Brief |
Here is a block of records. Copy every line in it that includes "anda".

[Start of section]

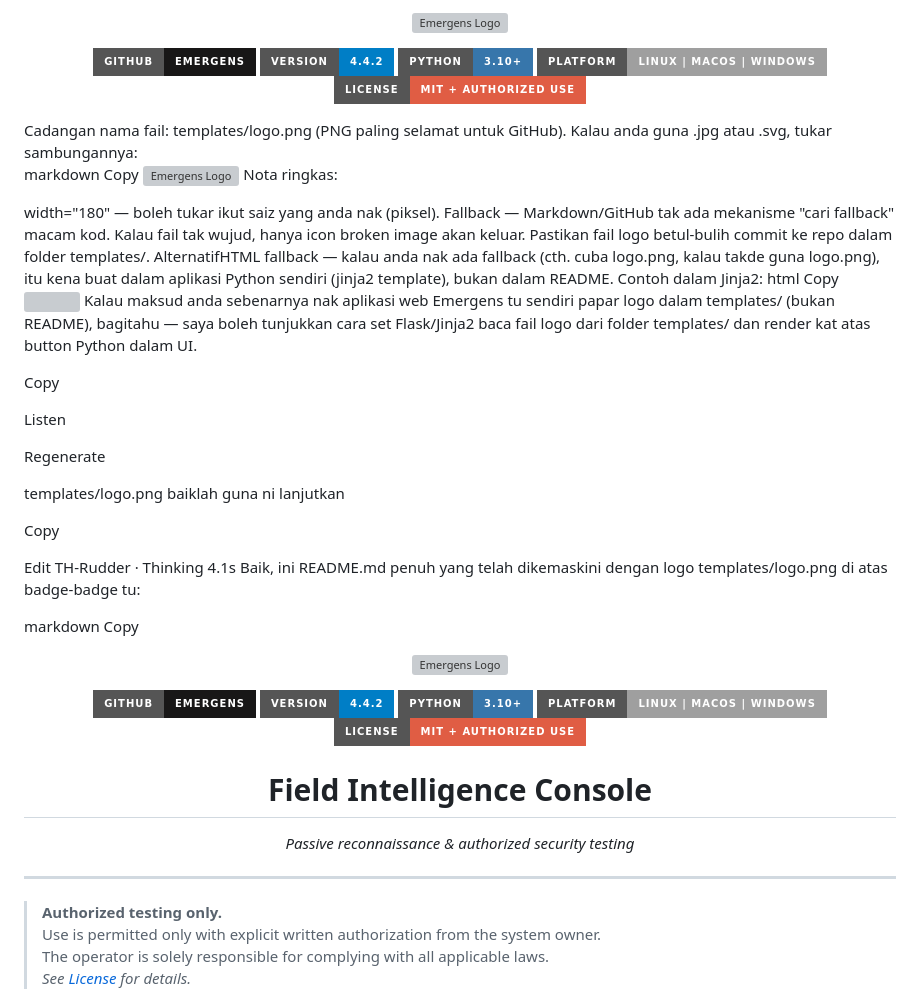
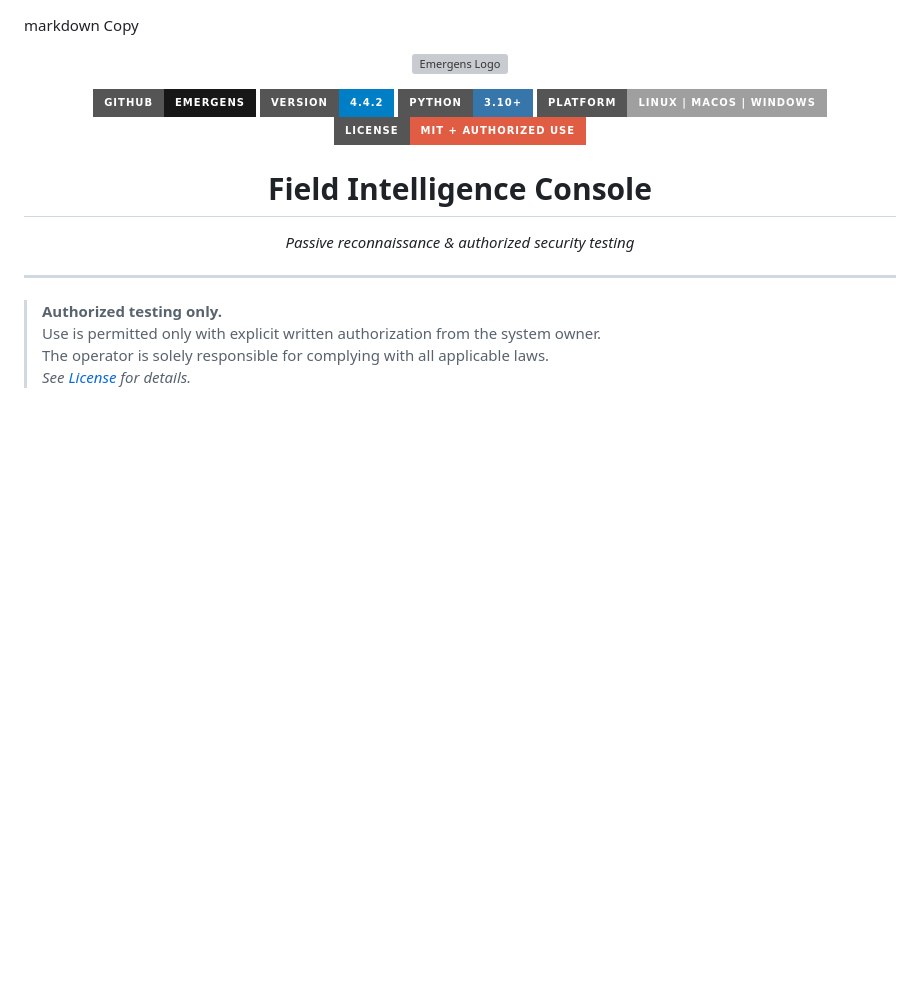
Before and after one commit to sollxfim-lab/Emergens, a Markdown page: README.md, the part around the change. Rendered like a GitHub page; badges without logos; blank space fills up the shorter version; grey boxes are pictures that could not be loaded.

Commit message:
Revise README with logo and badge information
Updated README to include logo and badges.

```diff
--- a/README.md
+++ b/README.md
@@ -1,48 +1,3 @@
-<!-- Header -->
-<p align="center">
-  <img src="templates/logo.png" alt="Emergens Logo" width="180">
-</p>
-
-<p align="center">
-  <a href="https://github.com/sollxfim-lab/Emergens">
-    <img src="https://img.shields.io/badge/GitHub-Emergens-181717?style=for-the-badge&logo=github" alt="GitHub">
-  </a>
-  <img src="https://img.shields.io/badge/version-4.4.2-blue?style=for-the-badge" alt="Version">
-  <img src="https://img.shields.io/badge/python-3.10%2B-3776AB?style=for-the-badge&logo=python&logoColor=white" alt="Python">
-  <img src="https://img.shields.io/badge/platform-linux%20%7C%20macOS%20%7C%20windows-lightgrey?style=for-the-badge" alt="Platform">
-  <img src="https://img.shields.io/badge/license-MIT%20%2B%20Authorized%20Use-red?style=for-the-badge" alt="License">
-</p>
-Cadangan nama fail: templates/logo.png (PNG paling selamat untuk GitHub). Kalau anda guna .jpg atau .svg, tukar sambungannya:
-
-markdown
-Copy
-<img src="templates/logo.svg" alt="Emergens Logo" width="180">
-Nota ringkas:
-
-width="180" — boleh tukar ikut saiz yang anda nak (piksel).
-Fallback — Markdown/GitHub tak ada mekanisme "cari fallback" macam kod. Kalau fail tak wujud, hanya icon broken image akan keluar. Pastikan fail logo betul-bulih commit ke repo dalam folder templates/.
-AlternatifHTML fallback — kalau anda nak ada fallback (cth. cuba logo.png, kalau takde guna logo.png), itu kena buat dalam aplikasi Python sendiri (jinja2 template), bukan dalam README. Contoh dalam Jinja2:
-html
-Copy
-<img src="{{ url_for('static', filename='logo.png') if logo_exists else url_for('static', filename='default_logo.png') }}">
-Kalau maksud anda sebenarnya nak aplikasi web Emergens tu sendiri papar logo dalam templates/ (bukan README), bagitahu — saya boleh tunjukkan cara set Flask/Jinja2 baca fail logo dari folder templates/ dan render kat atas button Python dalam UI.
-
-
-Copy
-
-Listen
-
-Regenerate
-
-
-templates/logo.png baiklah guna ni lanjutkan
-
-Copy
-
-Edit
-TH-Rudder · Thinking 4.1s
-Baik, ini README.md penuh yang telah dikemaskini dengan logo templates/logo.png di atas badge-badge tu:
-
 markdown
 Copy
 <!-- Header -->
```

[End of section]
[Start of section]

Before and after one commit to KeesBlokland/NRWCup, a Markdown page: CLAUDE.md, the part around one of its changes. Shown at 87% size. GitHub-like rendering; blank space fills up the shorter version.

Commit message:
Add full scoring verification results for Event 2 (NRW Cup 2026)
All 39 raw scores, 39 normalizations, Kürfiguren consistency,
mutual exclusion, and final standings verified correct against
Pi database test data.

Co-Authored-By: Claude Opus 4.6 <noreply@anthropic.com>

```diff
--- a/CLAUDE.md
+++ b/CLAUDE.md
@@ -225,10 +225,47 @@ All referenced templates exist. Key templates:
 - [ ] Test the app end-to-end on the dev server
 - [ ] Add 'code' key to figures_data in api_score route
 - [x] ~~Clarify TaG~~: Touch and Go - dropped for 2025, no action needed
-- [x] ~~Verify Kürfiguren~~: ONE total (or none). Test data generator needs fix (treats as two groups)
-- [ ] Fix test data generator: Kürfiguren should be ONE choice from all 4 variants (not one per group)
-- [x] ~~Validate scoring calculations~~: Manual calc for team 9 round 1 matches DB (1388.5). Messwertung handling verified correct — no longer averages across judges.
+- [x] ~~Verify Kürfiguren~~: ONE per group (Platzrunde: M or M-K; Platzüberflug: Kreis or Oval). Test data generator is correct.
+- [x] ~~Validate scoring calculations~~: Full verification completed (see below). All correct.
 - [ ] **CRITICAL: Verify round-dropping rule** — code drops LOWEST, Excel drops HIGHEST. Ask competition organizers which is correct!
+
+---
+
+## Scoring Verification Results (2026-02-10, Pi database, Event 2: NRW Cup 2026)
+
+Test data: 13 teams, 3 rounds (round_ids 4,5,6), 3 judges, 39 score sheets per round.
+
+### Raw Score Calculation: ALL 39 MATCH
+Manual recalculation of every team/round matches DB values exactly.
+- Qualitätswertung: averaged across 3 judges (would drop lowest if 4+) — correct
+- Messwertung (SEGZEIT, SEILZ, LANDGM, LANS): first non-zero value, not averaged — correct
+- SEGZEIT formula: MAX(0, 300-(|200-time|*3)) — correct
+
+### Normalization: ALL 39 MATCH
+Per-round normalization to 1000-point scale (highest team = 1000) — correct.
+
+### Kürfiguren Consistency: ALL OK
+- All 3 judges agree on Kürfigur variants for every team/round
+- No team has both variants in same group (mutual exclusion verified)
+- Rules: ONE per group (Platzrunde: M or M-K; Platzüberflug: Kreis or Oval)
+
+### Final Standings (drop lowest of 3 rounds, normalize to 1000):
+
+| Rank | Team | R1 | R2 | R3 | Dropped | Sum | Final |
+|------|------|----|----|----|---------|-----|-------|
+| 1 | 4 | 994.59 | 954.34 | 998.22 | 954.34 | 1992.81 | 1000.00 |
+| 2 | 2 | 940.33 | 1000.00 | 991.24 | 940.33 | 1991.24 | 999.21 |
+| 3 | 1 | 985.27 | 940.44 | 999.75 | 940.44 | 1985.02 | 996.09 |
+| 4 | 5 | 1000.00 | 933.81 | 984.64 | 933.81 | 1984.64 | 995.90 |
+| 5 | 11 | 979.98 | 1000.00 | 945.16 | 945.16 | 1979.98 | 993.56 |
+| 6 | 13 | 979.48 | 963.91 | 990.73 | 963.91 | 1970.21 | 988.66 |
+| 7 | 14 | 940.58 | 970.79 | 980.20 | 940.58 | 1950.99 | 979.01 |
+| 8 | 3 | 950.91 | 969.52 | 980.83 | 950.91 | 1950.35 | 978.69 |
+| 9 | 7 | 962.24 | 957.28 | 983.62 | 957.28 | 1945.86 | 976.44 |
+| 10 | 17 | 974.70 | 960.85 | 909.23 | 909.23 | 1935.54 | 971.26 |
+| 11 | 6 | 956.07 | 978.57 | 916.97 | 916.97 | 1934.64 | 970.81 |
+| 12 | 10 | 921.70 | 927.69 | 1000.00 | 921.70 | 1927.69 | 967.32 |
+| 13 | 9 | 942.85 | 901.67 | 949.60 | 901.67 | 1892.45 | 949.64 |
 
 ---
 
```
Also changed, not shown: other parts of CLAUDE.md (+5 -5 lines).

[End of section]

Exercise response |
-Cadangan nama fail: templates/logo.png (PNG paling selamat untuk GitHub). Kalau anda guna .jpg atau .svg, tukar sambungannya:
-width="180" — boleh tukar ikut saiz yang anda nak (piksel).
-AlternatifHTML fallback — kalau anda nak ada fallback (cth. cuba logo.png, kalau takde guna logo.png), itu kena buat dalam aplikasi Python sendiri (jinja2 template), bukan dalam README. Contoh dalam Jinja2:
-Kalau maksud anda sebenarnya nak aplikasi web Emergens tu sendiri papar logo dalam templates/ (bukan README), bagitahu — saya boleh tunjukkan cara set Flask/Jinja2 baca fail logo dari folder templates/ dan render kat atas button Python dalam UI.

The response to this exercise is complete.